Trimming excess fat, re-working scenes, saying goodbye to fluff. I can do that. It’s the blind spots that are starting to keep me up at night. The stuff I can’t see. The revelations that no amount of walks will unearth. Because I can only edit out the crap that I can identify as such. And before you bring it up, I’m not trying to do this alone. My publisher’s developmental editor has been through the manuscript, as have writing colleagues who know their stuff. Other eyes are deeply involved. But there are things that none of us can see with our bare eyes. I’m sure of it. And that knowledge is starting to make me a little crazy.
Luckily, our good friends who make word processing programs have invented tools to help uncover some of the crap you, and other knowledgeable, well-intentioned people can’t always find. I’m starting to believe that Control-F was invented for just such moments.
If you’re unfamiliar, which you probably aren’t, but just in case, Control-F is a word processing tool that allows you to search and find a word or phrase within a document without having to scroll through pages and pages trying to remember where it is. If you’ve never used it, I invite you to open up a document this very moment and try it out. Pick a word. A phrase. An image. Something you know is in there and type it into the Control-F box and watch your document magically race to that very spot. It’s truly amazing. It’s an especially helpful tool for those of us who write book length works where it can be very difficult to find what you’re looking for, no matter how well you think you know your book.
The other day, I was reading my book for the four hundredth time and I thought to myself, “man, is it me or is the word ‘like’ is in here a lot?” My book is 1st person YA, so on some level, it makes sense there would be an extra like or two, but still, I was feeling that from dialogue to similes, ‘like’ was everywhere. So, I typed “like” into the Control-F box. Then held my breath.
# of uses of the word “like” in my 70,000 word manuscript? 597. That’s less than 1% but still! The word was literally everywhere I looked. After my initial shock and terror subsided, I found myself incredibly grateful, wishing I could buy the creators of Control-F a drink or six. They’d helped me notice what was staring me in the face but I still couldn’t see.
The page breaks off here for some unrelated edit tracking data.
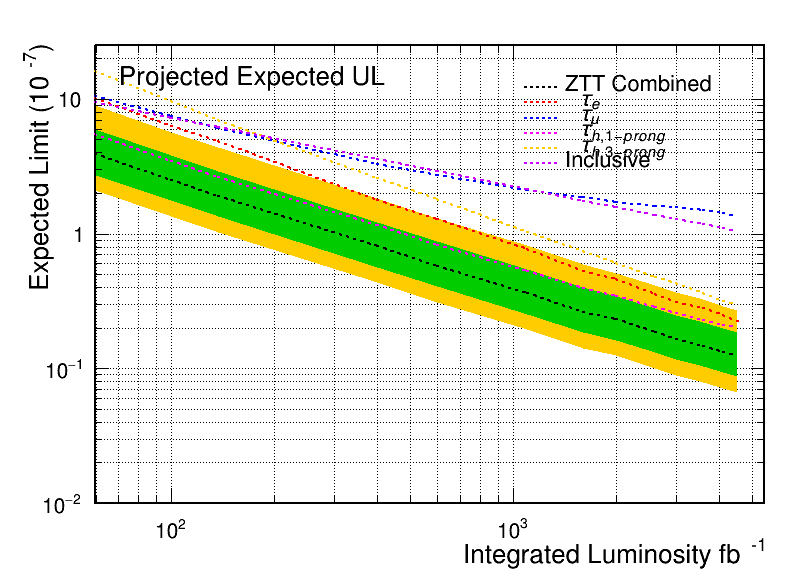
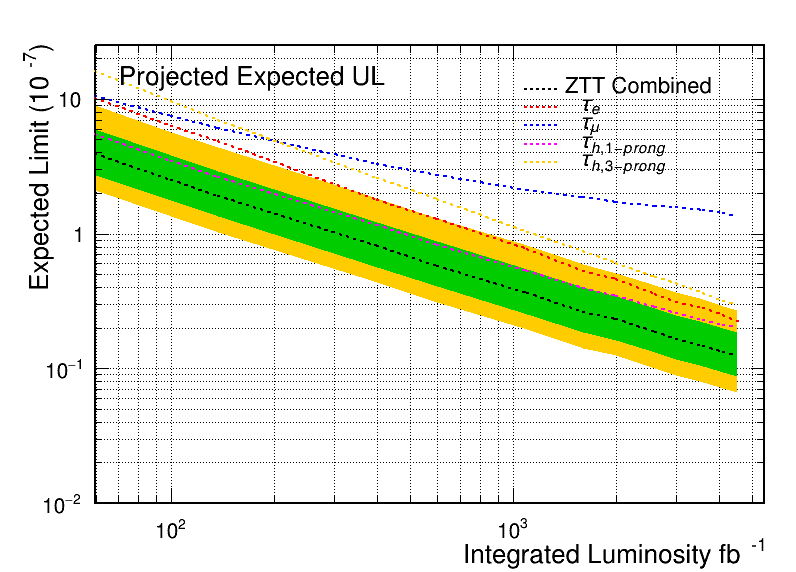
removed inclusive results from ZTT plot

Changed region(s): [[0.6633, 0.1189, 0.9045, 0.2972]]

diff --git a/makeYield/readLimits.py b/makeYield/readLimits.py
@@ -182,8 +182,10 @@ def plotUpperLimits(lumi_W,lumi_HF,lumi_ZTT,analyzed_lumi_W,analyzed_lumi_HF,ana
                             subcat[cat] = ['combined']
                             subcat_label[cat] = ['ZTT']
                     else:
-                            subcat[cat] = ['combined','taue','taumu','tauhA','tauhB','all']
-                            subcat_label[cat] = ["ZTT Combined", r"$\tau_{e}$", r"$\tau_{\mu}$", r"$\tau_{h,1-prong}$", r"$\tau_{h,3-prong}$", "Inclusive"]
+                            #subcat[cat] = ['combined','taue','taumu','tauhA','tauhB','all']
+                            #subcat_label[cat] = ["ZTT Combined", r"$\tau_{e}$", r"$\tau_{\mu}$", r"$\tau_{h,1-prong}$", r"$\tau_{h,3-prong}$", "Inclusive"]
+                            subcat[cat] = ['combined','taue','taumu','tauhA','tauhB']
+                            subcat_label[cat] = ["ZTT Combined", r"$\tau_{e}$", r"$\tau_{\mu}$", r"$\tau_{h,1-prong}$", r"$\tau_{h,3-prong}$"]
                             
                     #subcat = ['taue','taumu','tauhA','tauhB','all','combined']
                     #subcat_label = [r"$\tau_{e}$", r"$\tau_{\mu}$", r"$\tau_{h,1-prong}$", r"$\tau_{h,3-prong}$", "Inclusive", "Combined"]
@@ -719,8 +721,8 @@ def main():
 
         
 #    categories = ['ZTT','W']
-    categories = ['W']
-#    categories = ['ZTT']
+#    categories = ['W']
+    categories = ['ZTT']
 #    categories = ['ZTT','HF','W']
     
     Whether_Hybrid=False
I edited those pesky uses of “like” down to less than 400, and genuinely think I improved the manuscript in a very short amount of time.
Then, fearing I had a similar problem, I did Control-F for the word “just” and did the same thing.
As I was reading, I’d also noticed a proliferation of metaphors and similes involving birds in there so I did Control-F for “bird” and trimmed. Similarly, I’d noticed the same thing with puzzle-themed metaphors. Took care of that. Who’s next?
My teenage protagonist’s parents feature prominently, so there are approximately a billion instances of “mom” and “dad” in the book, but those words are either capitalized or not depending on the situation. Had I deployed the correct usage every time? I think you know what happened next.
I guess my point is that editing a manuscript takes you to some strange places, comes in a variety of forms, and that technology can occasionally be a useful friend along the way.